**Aim of the task**. Your answer should be a single number, the count of lines in the material with the string "library".
-------- Working data
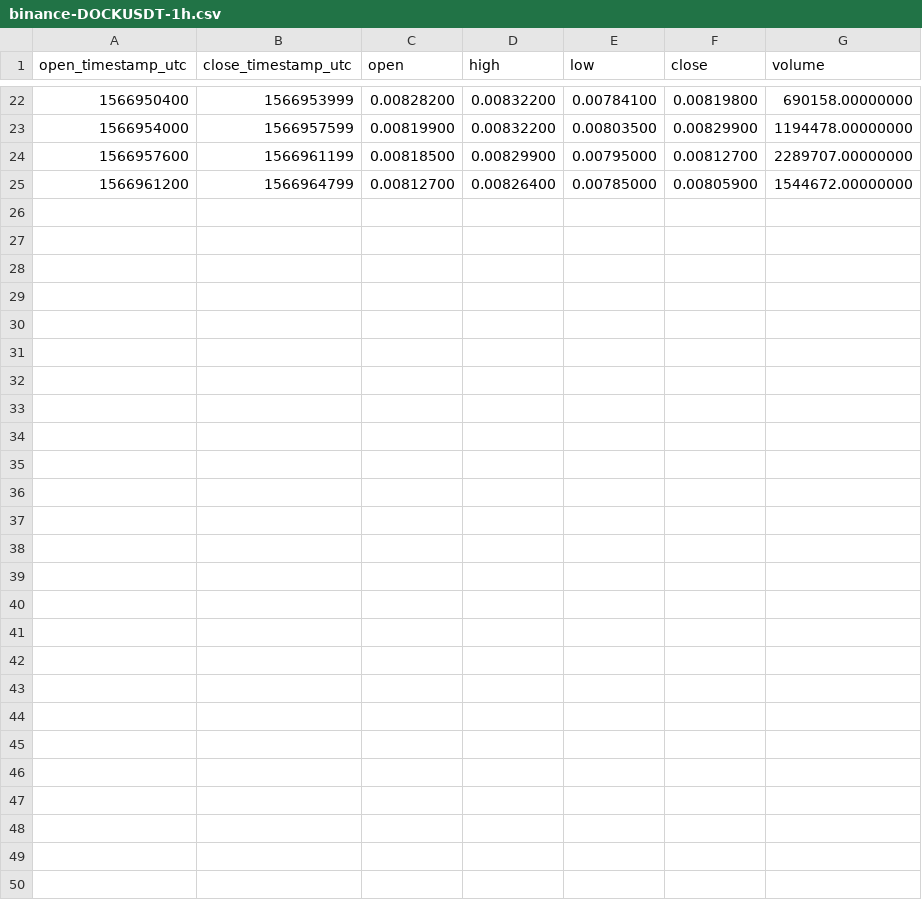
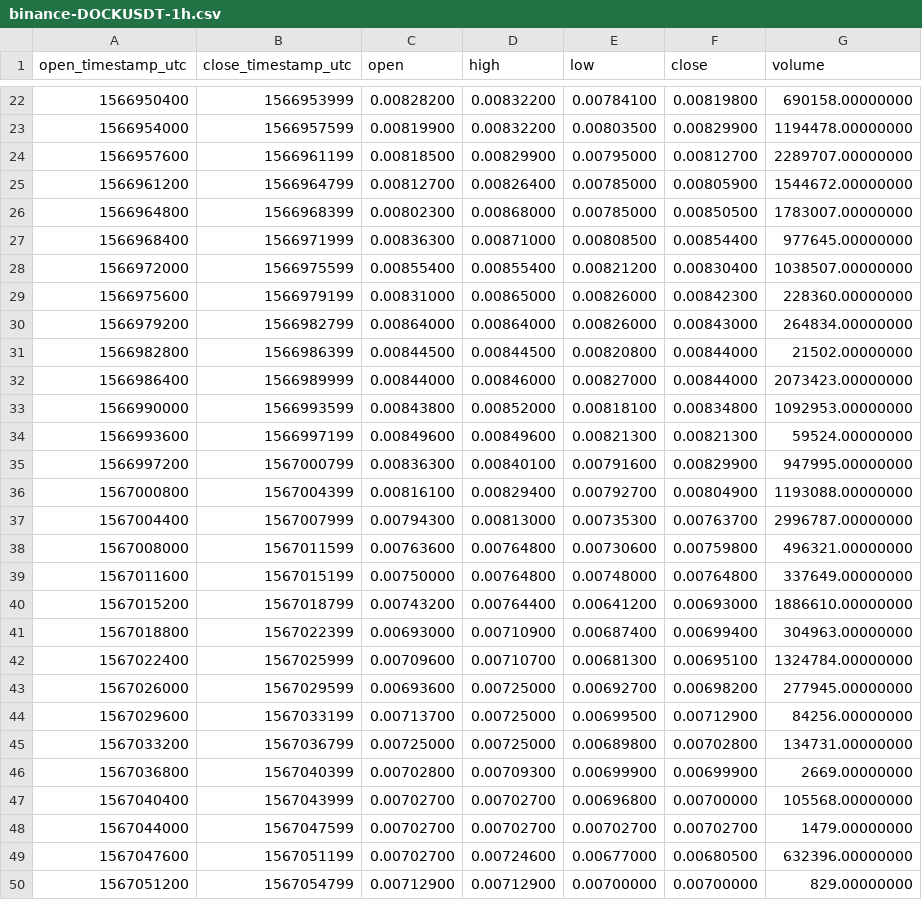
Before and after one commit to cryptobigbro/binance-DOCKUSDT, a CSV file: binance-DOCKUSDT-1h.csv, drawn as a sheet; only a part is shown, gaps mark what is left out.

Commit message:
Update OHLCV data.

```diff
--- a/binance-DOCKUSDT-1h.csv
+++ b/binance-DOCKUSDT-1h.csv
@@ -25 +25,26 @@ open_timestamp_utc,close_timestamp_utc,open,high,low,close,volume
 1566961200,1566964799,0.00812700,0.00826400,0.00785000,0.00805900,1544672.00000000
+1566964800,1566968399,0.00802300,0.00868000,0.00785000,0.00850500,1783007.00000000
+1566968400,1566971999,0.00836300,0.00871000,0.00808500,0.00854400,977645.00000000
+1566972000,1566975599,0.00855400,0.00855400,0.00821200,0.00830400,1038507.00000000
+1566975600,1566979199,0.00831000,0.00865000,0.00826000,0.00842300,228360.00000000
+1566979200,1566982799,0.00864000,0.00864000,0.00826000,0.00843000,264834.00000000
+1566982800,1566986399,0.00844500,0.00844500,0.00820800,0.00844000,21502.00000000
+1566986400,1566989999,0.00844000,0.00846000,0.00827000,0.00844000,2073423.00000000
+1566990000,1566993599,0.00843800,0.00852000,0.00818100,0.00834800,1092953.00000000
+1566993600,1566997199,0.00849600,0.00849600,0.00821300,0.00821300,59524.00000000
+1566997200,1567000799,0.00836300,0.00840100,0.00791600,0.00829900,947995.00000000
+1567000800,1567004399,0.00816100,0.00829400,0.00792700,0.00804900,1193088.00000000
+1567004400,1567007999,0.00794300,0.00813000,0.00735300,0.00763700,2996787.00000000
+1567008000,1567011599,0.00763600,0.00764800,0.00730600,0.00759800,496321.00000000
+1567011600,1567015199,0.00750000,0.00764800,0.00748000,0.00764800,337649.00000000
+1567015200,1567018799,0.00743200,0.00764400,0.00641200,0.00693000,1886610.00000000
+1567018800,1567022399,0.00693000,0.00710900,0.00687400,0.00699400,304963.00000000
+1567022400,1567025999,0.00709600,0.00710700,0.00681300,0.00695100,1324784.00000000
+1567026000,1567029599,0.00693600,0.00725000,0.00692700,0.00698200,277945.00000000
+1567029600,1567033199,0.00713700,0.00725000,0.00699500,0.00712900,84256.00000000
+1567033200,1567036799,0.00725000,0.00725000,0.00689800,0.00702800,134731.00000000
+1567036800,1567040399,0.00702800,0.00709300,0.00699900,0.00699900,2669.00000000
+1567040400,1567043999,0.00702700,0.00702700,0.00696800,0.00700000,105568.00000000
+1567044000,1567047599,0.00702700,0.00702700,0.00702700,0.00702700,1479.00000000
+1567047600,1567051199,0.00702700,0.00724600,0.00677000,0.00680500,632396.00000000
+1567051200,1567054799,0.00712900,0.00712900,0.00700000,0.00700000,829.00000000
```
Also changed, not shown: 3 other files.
----------------
-------- Working data
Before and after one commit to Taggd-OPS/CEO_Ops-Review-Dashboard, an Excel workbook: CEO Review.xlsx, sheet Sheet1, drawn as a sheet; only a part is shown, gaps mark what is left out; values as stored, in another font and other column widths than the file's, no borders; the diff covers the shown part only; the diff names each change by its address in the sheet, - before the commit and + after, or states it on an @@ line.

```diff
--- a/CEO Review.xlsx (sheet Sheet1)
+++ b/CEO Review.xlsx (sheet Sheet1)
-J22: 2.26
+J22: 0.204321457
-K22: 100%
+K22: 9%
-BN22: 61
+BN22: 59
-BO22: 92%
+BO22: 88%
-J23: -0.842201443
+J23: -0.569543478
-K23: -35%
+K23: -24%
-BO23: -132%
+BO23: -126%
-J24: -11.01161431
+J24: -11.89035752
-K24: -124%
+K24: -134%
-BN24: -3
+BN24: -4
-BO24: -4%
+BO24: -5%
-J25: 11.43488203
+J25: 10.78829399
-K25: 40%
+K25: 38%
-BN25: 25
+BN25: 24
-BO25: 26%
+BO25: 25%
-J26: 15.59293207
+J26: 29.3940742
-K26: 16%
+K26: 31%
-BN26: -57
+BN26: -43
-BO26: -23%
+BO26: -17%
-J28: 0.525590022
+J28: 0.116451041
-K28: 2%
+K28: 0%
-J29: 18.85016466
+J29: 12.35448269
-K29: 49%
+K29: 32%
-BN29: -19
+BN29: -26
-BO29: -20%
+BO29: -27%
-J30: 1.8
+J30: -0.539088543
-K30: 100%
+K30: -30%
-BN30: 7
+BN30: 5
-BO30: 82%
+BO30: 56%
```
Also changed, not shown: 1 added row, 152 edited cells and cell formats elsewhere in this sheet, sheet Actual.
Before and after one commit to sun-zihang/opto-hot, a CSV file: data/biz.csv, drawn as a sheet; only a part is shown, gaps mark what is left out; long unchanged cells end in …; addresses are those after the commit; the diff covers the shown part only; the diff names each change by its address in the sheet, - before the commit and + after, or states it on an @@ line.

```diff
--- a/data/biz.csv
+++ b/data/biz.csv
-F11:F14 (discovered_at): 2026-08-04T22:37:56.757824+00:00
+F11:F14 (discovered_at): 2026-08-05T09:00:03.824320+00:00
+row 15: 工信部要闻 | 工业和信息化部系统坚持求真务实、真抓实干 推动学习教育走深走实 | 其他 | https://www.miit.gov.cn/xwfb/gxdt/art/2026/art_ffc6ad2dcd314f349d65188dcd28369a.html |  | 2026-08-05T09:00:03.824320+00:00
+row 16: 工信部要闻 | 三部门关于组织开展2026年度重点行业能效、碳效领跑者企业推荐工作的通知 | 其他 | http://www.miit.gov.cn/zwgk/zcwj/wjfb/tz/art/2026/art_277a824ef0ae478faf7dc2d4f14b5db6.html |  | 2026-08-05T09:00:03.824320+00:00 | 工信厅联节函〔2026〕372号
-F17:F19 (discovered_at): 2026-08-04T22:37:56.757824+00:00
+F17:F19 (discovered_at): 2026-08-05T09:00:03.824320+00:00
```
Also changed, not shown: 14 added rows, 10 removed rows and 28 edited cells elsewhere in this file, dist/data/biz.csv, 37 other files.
----------------
-------- Working data
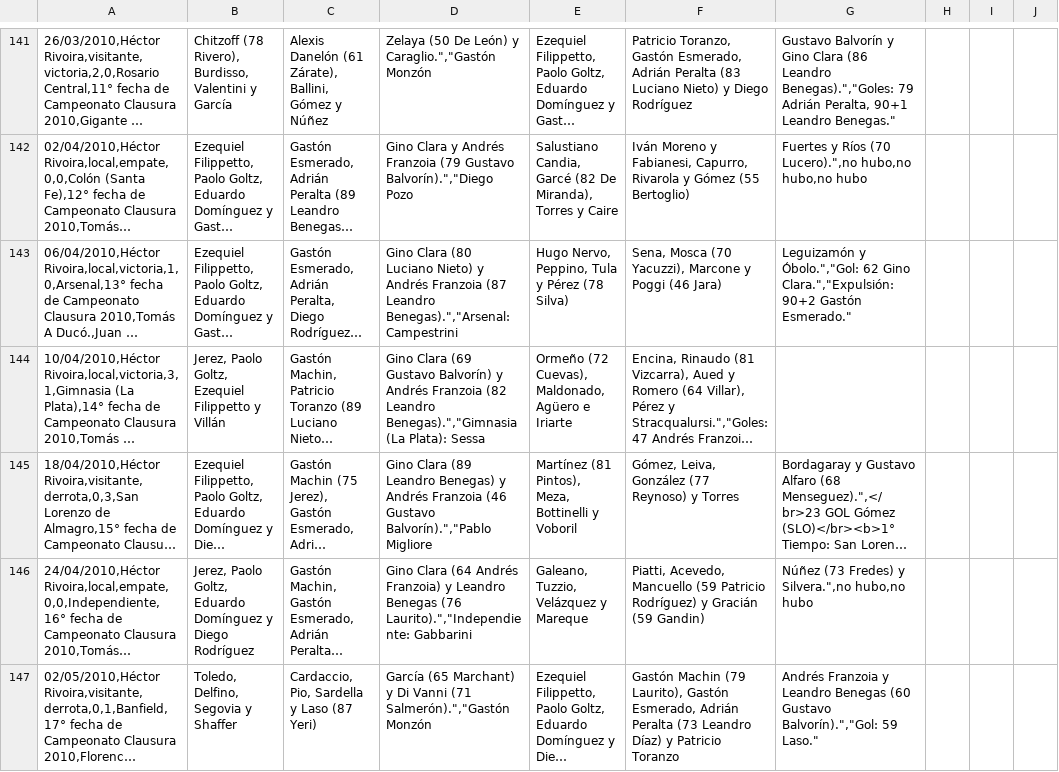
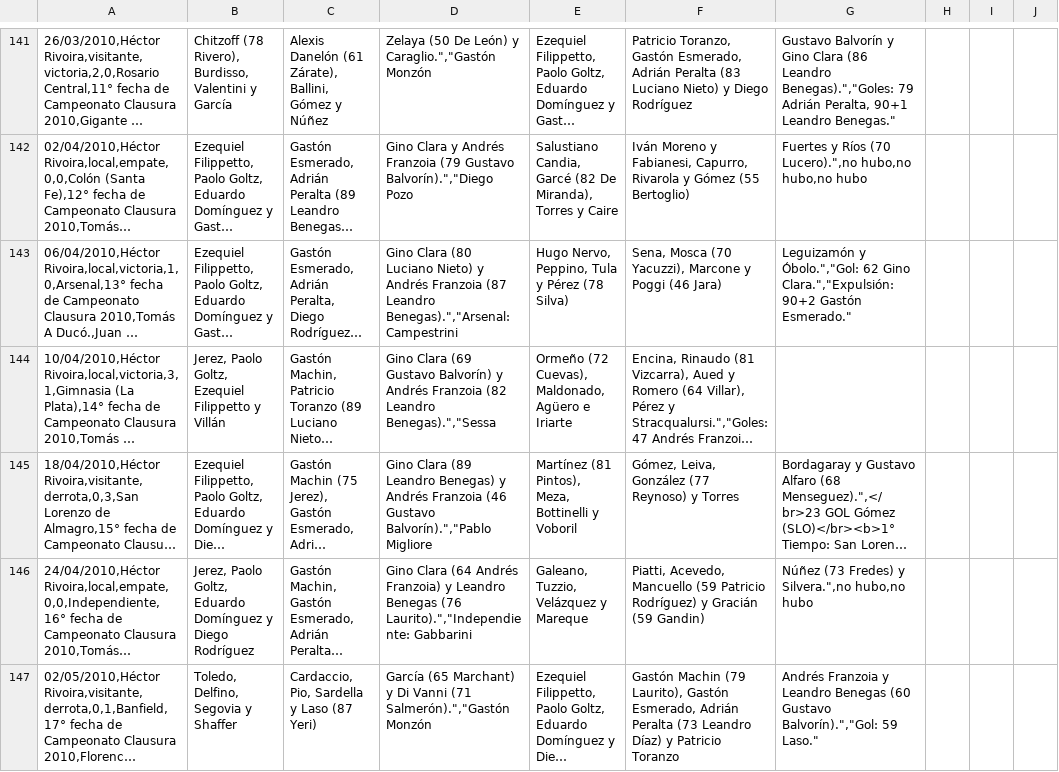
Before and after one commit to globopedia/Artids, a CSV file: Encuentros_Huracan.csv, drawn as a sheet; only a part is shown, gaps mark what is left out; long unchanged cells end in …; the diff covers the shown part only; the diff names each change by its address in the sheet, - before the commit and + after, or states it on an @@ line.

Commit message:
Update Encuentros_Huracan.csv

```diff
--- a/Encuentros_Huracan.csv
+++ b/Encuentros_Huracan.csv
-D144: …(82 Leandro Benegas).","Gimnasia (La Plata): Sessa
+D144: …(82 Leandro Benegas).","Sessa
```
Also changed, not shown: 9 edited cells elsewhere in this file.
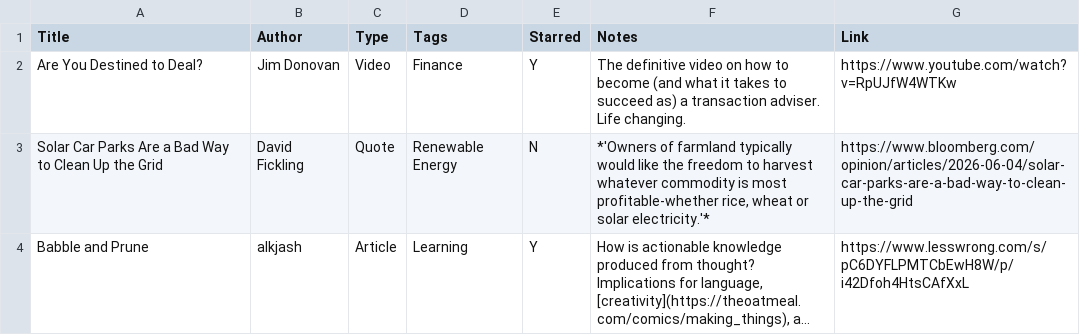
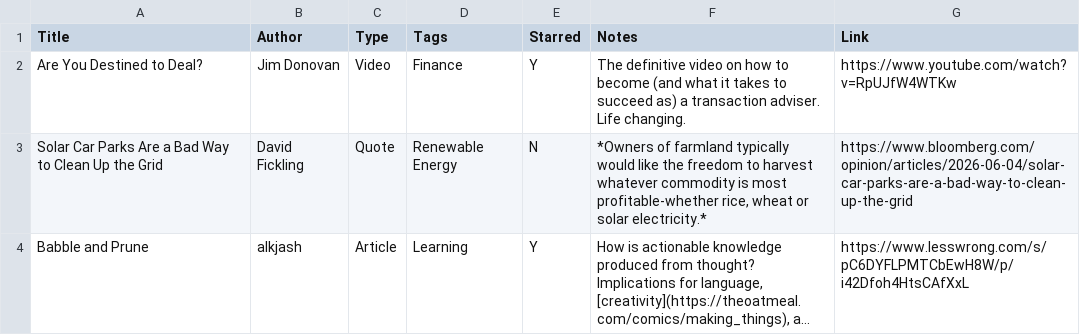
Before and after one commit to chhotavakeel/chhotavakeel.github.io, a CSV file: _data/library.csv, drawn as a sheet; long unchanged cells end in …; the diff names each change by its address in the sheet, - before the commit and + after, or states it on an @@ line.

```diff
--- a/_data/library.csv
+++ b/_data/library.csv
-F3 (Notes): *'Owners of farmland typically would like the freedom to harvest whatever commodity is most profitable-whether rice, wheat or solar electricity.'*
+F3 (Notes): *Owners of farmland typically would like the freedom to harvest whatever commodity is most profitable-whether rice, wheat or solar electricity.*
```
----------------
**Finished exercise**. 3